Medco was a pharmacy benefit management company with IT and pharmacist leaders. It was a competitive culture. The company was created from a split with Merck. The executive leadership team knew that Medco had the potential to grow very quickly, and growing talent would be the key. Succession Planning had to be done differently. High-performing staff would have to be able to move up quickly and replace themselves quickly, without stopping the progress of the team. The executives coached their leaders to look at Succession Planning this way: if you want to move up, you have to build your own successor(s) to replace you. Each leader at every level had this succession goal as part of their performance review. For every leadership position, there was supposed to be a replacement ready to step in.
We saw a difference in this company compared to others we had worked with:
• These leaders didn’t see themselves as competing against each other for positions. Instead, they were competing to grow their teams quickly and effectively, ensuring future new opportunities. There was no secret plan—you got promoted if you got your team ready and you had the talent to push on. In a quickly growing business, there are plenty of opportunities.
• The leaders prioritized time to grow their replacement because it was in their best interest.
• The great leaders also communicated their plan to their whole team so it wasn’t a secret game. Anyone could grow, but they had to do the work. Anyone could also stay where they were.

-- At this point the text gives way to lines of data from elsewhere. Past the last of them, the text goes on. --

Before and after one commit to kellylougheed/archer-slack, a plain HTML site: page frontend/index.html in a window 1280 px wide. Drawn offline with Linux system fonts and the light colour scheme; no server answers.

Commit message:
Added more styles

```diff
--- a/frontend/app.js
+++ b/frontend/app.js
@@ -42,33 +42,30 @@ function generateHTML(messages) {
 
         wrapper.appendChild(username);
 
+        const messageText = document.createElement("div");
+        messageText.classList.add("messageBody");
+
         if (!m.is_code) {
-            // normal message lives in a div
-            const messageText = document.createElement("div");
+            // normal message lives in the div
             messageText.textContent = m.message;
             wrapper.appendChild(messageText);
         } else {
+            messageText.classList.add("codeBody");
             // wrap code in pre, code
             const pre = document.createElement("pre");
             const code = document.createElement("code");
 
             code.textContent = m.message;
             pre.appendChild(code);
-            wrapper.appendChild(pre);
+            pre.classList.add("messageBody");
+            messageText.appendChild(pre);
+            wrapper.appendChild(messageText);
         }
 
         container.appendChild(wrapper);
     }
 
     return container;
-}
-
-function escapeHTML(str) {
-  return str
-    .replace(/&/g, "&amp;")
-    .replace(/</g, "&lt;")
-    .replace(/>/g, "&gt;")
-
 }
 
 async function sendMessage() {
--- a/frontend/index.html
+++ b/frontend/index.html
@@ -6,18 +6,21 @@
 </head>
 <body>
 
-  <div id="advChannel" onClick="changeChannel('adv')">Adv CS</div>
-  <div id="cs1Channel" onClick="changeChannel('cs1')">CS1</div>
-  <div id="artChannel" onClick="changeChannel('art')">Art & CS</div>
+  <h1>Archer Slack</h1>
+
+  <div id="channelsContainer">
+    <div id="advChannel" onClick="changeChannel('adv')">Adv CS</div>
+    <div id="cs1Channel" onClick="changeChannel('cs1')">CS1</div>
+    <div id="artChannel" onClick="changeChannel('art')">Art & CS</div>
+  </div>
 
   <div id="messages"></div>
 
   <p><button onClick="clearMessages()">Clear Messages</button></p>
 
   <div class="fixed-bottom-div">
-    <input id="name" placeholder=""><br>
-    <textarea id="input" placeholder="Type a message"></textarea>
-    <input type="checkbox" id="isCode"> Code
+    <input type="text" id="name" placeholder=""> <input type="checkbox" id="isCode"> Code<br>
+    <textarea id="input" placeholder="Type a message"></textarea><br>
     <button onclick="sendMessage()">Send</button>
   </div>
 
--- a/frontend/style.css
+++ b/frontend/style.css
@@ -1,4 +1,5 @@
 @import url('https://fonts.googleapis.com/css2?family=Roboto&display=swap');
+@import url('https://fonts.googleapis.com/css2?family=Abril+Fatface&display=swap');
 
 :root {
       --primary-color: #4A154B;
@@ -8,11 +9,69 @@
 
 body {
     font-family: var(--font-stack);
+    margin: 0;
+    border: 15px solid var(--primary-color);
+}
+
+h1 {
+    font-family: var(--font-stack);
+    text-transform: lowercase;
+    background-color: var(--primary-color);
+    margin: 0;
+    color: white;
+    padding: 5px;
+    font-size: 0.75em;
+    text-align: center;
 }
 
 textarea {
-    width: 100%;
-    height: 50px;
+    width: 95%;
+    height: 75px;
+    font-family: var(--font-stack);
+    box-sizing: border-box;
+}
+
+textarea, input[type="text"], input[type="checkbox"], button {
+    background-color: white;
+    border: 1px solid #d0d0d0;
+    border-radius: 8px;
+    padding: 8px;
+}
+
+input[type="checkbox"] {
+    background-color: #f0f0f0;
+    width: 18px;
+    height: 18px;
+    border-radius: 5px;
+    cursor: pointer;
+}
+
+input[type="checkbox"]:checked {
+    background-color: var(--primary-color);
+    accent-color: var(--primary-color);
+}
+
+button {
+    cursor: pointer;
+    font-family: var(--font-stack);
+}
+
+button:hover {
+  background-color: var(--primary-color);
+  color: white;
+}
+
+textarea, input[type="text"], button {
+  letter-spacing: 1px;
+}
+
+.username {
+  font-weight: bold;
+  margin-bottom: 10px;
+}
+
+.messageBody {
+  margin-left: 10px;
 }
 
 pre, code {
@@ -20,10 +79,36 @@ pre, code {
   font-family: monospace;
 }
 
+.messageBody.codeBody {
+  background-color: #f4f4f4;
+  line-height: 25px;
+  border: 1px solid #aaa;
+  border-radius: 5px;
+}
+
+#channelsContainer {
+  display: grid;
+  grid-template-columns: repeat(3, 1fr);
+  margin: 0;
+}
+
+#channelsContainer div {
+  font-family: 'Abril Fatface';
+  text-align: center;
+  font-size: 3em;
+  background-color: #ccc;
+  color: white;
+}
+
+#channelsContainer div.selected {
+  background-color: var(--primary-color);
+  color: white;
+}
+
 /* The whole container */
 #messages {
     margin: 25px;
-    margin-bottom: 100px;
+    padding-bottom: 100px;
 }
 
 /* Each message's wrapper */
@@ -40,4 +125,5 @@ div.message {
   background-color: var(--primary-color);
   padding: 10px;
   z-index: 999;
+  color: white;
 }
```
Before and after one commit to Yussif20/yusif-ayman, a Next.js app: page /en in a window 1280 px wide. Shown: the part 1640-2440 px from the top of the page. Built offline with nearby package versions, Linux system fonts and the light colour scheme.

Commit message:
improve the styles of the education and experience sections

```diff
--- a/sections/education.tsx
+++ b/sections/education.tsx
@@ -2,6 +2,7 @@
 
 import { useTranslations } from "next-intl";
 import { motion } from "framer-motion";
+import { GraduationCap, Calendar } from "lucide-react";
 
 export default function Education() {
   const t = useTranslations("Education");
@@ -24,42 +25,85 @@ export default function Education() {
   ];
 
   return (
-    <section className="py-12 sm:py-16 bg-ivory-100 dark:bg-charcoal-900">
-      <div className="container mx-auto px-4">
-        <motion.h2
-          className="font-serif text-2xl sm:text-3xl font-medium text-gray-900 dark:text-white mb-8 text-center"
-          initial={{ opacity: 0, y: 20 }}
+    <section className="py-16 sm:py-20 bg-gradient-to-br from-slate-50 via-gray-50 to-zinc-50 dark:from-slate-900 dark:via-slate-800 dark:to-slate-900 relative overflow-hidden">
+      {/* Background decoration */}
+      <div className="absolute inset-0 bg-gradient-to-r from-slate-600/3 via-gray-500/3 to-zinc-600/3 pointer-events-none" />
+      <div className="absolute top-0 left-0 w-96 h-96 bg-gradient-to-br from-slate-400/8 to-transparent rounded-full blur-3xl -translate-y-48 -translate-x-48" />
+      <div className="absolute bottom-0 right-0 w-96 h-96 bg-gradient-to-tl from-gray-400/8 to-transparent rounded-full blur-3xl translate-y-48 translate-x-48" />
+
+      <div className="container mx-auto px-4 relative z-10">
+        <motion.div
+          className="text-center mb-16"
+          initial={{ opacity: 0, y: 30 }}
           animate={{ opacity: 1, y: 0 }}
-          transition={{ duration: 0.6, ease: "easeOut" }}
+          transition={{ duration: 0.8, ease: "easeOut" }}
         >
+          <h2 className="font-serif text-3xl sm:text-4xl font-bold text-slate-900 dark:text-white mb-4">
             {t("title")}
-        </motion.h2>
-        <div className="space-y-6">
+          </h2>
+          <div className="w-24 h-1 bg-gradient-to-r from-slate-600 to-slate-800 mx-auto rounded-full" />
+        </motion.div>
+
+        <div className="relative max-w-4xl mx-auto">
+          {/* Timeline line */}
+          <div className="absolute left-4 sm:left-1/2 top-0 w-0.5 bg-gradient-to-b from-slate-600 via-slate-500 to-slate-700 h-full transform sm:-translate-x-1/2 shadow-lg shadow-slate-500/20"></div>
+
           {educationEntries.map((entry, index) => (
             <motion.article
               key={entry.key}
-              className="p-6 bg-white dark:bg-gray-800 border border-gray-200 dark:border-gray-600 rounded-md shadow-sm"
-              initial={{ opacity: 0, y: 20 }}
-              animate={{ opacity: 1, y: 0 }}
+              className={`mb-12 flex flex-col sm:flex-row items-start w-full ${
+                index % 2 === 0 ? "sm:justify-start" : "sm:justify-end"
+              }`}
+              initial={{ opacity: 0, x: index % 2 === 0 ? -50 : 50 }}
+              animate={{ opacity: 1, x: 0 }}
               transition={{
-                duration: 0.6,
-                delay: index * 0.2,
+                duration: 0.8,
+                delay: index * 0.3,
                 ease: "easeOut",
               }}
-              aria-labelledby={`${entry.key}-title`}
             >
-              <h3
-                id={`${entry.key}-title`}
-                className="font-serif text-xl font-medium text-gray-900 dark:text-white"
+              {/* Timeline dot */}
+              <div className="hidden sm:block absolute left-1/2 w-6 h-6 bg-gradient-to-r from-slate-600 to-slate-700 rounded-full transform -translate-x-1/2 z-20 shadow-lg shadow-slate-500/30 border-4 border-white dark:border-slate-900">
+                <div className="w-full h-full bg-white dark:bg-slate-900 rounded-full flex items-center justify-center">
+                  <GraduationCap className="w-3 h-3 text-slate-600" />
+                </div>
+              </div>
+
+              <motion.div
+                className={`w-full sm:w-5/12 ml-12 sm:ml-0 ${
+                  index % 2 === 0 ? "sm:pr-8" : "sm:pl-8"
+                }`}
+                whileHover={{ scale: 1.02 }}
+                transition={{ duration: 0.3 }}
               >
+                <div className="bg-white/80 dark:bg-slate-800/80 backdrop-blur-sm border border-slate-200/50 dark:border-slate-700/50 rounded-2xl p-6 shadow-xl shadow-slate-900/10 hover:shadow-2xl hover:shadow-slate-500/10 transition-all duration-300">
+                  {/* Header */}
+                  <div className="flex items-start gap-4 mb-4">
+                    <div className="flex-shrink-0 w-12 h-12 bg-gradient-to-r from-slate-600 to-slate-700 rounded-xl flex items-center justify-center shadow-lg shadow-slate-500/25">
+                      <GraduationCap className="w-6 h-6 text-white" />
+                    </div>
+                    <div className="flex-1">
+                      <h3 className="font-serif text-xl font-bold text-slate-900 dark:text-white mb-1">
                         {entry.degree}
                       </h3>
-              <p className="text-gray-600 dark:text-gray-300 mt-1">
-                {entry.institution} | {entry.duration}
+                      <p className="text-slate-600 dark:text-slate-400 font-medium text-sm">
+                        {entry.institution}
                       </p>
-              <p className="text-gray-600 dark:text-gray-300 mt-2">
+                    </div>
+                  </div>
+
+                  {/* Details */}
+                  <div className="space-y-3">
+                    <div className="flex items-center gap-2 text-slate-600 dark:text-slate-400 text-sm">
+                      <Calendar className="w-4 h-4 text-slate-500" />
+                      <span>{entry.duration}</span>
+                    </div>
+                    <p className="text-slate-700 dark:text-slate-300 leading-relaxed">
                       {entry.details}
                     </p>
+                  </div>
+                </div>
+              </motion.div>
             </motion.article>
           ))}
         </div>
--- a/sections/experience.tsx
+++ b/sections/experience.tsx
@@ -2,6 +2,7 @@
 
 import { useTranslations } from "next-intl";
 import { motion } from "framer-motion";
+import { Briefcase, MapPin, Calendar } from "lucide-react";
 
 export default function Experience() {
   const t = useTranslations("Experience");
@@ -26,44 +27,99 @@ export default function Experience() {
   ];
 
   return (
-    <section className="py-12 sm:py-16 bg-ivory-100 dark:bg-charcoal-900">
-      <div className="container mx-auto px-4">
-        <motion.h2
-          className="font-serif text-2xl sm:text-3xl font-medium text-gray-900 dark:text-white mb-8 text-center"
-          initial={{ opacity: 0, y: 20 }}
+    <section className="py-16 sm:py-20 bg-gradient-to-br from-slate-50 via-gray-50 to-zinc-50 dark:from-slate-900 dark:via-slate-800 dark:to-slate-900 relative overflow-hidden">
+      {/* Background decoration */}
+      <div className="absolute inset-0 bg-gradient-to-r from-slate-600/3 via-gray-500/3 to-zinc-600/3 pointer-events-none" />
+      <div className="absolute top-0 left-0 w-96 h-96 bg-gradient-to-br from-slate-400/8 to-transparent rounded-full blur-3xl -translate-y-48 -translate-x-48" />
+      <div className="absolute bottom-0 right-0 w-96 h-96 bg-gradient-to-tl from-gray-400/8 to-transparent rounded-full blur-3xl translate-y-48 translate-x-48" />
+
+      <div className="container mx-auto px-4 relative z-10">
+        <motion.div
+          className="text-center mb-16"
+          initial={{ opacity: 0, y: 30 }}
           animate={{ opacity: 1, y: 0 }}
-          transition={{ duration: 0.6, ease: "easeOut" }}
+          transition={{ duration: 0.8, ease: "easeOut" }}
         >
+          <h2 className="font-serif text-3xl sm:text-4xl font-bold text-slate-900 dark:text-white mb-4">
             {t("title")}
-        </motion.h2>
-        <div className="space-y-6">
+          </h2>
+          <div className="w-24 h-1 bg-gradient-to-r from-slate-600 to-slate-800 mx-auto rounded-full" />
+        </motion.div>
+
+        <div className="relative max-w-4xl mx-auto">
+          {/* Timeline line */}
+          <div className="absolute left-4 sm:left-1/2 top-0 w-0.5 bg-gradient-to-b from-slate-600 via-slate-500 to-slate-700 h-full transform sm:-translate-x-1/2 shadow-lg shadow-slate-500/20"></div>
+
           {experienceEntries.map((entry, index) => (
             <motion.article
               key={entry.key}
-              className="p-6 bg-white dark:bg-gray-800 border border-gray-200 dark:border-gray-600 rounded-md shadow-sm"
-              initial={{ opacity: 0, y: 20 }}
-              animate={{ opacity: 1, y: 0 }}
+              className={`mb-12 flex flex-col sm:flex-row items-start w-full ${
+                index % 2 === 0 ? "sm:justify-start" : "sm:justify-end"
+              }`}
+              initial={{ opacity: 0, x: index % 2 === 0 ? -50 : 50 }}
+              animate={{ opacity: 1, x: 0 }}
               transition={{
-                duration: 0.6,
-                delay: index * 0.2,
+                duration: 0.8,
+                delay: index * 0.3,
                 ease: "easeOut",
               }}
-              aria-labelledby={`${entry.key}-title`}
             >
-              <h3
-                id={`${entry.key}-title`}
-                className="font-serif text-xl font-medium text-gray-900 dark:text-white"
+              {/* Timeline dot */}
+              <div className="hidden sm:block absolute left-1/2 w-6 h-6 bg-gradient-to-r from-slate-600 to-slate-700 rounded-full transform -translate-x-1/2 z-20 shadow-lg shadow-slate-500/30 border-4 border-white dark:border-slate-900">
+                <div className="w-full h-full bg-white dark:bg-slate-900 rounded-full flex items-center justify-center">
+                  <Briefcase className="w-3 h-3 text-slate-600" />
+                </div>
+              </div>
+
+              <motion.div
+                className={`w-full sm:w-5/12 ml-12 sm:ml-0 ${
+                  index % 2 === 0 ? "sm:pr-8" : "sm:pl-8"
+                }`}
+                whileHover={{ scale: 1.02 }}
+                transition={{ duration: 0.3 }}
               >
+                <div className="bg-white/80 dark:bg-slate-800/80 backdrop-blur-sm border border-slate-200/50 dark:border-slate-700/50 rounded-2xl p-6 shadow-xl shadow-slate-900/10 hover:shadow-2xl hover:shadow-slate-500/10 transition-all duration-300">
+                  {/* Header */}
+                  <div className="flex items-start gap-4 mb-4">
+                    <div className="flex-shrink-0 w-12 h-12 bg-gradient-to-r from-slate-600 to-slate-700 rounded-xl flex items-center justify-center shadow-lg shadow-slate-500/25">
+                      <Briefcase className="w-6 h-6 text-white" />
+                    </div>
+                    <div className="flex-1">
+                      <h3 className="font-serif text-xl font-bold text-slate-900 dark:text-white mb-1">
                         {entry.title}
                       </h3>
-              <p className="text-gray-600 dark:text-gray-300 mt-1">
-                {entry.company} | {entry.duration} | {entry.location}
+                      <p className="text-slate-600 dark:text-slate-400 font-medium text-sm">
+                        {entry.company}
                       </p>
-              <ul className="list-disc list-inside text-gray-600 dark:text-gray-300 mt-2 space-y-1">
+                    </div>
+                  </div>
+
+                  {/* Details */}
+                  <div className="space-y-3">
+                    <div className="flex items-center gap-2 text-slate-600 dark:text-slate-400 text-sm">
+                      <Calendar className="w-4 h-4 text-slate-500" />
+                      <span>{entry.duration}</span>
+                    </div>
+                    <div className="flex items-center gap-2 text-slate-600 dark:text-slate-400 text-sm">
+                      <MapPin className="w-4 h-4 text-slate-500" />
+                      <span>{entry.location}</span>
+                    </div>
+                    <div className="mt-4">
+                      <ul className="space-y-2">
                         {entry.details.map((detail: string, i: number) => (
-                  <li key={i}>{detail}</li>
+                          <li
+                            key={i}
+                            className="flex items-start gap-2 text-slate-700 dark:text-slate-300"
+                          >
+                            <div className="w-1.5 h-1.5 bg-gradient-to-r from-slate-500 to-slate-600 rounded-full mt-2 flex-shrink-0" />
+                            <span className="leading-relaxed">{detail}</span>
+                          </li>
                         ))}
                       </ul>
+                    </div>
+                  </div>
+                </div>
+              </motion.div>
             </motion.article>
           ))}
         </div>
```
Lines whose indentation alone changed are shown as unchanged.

Now when I search LinkedIn, it’s clear these leaders still have impressive careers. This approach drove engagement and personal responsibility well beyond their time at Medco. As a manager, you have the power to grow both your own career and that of the future leaders of your organization in the same way.